**What is expected:**
In the entries below, filter for the word "only" and copy every matching line.

**Records provided:**
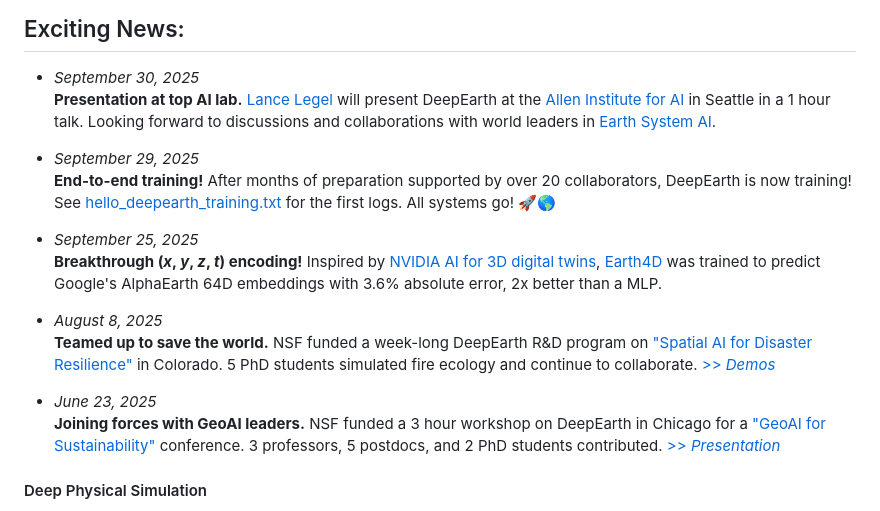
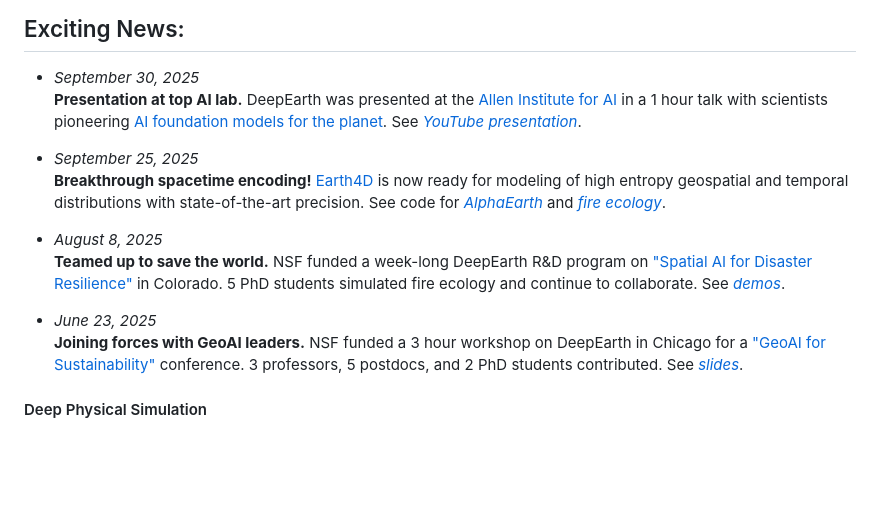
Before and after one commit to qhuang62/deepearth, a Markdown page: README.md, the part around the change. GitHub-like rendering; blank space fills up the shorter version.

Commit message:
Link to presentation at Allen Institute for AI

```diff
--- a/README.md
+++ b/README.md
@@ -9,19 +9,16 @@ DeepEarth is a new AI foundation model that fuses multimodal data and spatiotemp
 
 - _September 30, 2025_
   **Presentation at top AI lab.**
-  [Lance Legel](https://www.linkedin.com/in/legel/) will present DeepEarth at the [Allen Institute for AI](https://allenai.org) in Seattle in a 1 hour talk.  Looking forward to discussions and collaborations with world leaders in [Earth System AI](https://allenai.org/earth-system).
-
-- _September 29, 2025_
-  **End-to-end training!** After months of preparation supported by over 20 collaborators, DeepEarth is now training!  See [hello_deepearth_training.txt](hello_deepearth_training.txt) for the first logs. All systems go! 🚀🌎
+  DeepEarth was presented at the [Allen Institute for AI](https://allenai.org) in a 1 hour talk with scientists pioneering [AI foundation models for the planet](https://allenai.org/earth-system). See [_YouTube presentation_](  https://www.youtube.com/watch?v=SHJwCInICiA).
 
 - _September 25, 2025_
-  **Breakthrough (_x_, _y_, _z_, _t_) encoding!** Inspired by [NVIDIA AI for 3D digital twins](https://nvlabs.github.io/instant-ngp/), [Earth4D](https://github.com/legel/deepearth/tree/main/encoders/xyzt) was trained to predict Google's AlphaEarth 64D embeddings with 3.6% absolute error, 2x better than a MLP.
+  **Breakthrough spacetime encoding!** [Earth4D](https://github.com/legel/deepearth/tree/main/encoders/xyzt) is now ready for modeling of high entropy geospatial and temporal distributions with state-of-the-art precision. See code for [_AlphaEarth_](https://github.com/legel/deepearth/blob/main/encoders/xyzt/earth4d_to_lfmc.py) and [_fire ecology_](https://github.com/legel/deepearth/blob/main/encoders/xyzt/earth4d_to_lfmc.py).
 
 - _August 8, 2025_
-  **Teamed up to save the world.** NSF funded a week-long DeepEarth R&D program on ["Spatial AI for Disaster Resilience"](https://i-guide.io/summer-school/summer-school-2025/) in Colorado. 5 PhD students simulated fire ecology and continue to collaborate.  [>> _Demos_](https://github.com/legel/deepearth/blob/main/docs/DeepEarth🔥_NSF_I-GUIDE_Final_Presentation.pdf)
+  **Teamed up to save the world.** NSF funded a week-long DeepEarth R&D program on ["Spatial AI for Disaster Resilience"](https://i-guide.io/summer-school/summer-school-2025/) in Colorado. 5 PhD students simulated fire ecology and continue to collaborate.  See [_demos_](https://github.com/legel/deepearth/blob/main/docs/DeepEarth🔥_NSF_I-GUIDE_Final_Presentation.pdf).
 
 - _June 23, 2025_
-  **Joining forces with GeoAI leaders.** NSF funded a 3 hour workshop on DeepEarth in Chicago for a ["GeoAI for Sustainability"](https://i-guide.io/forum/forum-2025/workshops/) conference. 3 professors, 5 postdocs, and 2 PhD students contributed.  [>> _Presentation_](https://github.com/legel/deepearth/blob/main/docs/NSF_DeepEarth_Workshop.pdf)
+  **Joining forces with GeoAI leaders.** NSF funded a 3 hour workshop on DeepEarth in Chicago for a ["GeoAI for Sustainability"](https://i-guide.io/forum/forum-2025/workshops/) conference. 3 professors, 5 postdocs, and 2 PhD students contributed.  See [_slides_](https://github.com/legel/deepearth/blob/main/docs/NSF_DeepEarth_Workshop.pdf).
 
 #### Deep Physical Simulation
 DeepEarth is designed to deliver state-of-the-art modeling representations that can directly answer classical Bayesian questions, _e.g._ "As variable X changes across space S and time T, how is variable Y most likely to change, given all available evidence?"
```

--

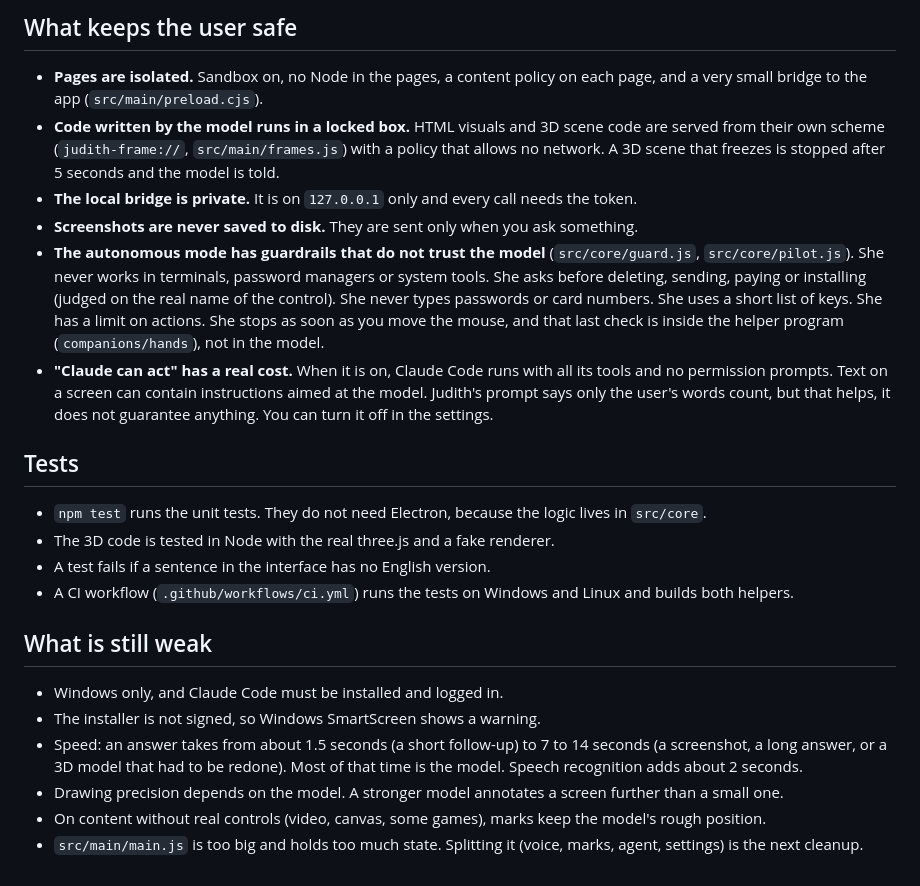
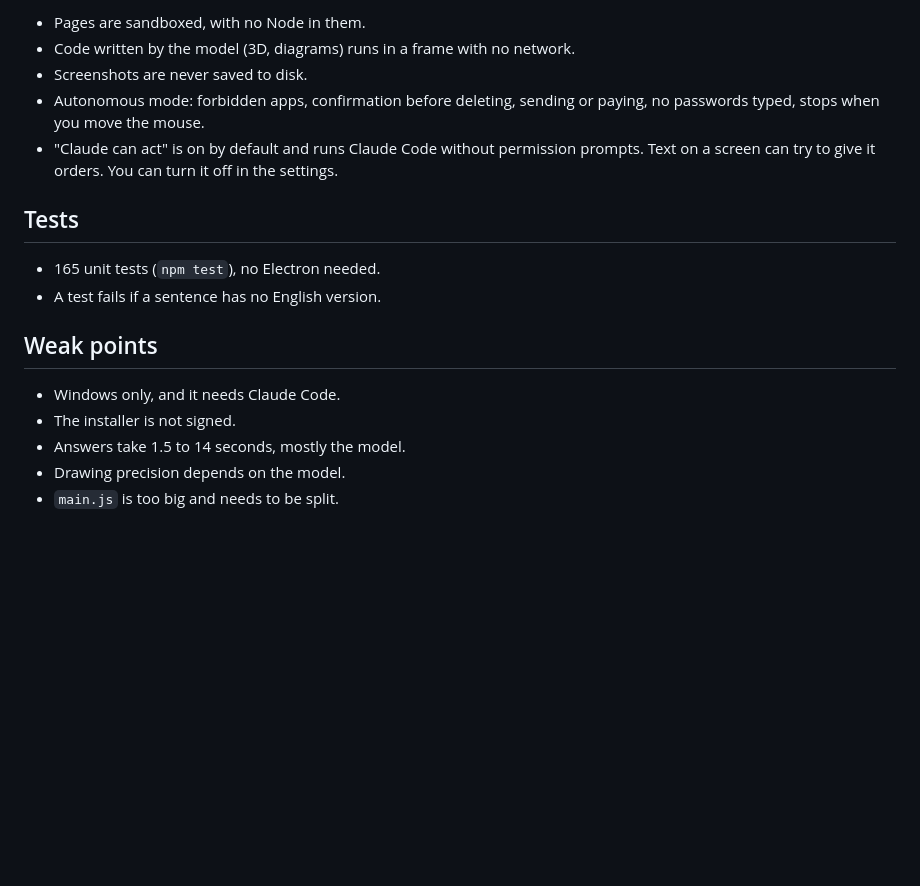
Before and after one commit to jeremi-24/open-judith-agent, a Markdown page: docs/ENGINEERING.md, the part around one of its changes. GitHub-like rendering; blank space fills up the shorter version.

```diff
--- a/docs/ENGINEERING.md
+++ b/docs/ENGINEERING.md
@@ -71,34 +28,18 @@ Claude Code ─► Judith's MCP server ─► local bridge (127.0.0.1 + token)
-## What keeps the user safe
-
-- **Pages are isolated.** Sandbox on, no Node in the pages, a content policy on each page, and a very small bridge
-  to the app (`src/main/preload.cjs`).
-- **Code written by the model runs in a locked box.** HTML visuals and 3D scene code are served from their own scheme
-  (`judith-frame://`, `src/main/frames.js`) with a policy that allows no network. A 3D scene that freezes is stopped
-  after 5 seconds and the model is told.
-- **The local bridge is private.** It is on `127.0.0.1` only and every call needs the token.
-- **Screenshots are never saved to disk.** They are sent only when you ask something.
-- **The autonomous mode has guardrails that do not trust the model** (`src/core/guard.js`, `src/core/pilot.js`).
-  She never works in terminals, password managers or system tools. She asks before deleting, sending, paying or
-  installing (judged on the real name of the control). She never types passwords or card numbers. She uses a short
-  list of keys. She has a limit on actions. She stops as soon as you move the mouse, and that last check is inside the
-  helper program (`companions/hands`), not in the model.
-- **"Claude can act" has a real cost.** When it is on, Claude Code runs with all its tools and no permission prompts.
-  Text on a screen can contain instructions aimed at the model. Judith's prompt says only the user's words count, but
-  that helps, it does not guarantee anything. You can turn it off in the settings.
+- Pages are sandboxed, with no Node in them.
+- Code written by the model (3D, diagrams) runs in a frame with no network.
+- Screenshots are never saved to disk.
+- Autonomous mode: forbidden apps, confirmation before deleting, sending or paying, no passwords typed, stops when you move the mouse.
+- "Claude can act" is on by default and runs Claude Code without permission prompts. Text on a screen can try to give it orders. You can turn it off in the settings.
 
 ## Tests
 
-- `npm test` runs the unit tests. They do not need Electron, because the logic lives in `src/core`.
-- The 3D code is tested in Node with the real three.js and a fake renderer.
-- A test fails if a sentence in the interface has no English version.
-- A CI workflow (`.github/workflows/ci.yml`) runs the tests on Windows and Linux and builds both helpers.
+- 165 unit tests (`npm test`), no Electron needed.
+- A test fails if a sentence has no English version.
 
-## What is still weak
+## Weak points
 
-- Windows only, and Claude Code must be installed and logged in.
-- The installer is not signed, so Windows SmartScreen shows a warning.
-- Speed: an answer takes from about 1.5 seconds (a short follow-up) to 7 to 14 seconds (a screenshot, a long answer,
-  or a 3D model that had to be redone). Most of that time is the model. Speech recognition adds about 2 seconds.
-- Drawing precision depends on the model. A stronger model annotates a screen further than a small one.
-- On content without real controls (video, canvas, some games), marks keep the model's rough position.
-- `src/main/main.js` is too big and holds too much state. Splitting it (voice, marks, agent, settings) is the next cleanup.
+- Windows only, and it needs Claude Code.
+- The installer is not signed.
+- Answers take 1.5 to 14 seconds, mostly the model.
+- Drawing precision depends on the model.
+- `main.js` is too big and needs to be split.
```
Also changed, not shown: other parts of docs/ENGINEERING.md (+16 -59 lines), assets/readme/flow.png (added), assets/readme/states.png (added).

...

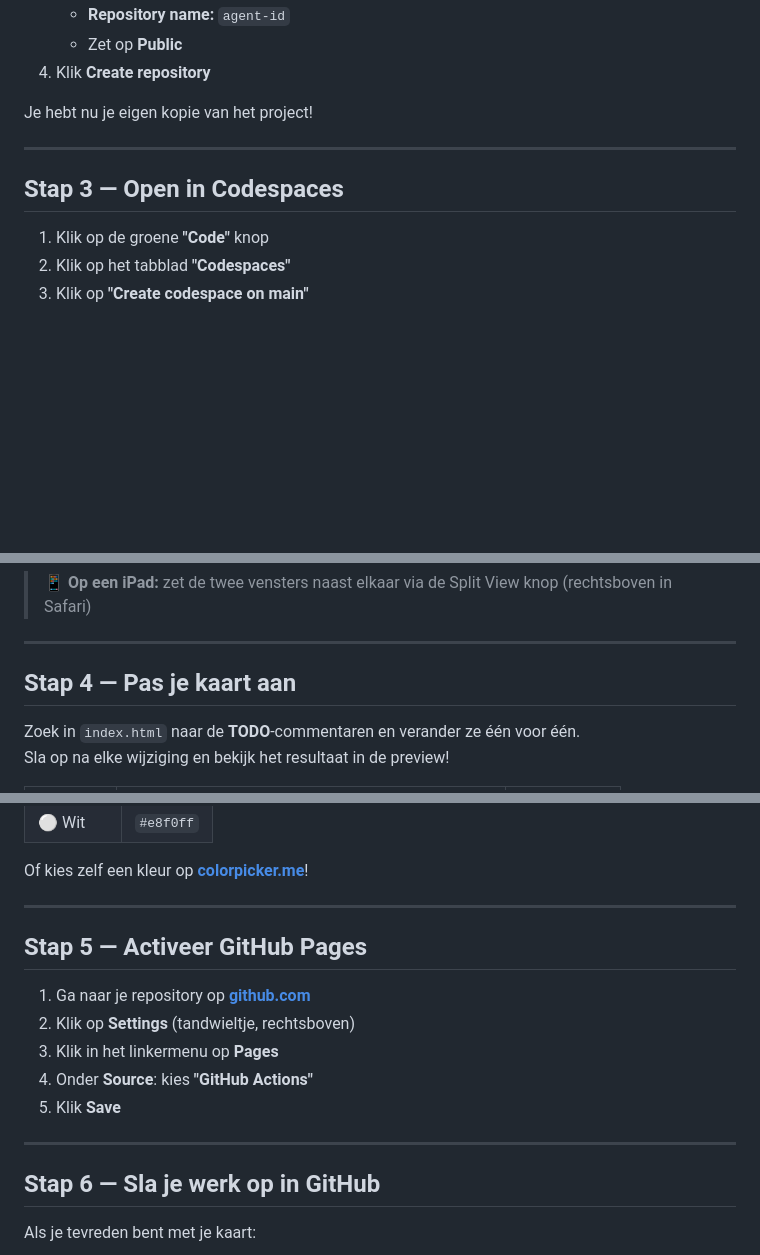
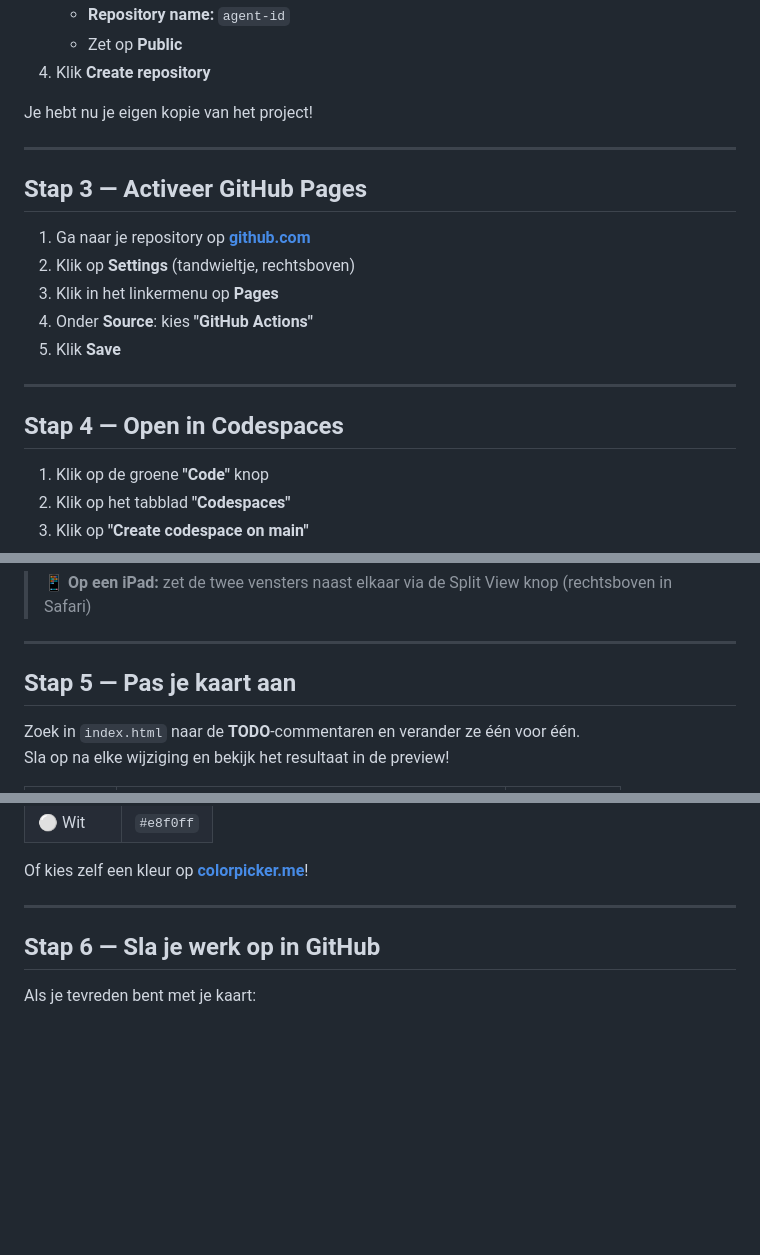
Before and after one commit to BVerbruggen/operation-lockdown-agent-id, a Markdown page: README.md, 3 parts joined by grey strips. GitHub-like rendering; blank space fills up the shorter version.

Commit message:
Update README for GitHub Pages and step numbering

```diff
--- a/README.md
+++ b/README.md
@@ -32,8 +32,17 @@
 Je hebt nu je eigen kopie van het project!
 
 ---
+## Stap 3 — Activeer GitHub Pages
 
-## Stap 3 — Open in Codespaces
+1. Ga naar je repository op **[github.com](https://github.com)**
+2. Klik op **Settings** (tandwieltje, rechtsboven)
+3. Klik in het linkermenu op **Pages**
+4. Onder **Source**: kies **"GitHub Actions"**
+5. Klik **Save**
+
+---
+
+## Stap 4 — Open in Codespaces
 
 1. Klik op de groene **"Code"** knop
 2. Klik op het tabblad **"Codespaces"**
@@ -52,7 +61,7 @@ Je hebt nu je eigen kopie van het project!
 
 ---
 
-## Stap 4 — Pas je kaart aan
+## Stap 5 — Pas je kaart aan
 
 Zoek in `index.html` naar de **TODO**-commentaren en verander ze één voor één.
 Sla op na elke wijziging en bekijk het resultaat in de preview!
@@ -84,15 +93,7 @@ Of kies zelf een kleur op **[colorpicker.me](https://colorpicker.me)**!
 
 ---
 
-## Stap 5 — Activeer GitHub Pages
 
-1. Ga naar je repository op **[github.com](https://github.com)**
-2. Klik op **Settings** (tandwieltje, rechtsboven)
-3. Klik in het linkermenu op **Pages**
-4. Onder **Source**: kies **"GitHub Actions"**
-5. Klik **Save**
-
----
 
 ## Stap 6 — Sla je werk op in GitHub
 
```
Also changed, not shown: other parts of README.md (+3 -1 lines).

**Result:**
-- **The local bridge is private.** It is on `127.0.0.1` only and every call needs the token.
-- **Screenshots are never saved to disk.** They are sent only when you ask something.
-  Text on a screen can contain instructions aimed at the model. Judith's prompt says only the user's words count, but
-- Windows only, and Claude Code must be installed and logged in.
+- Windows only, and it needs Claude Code.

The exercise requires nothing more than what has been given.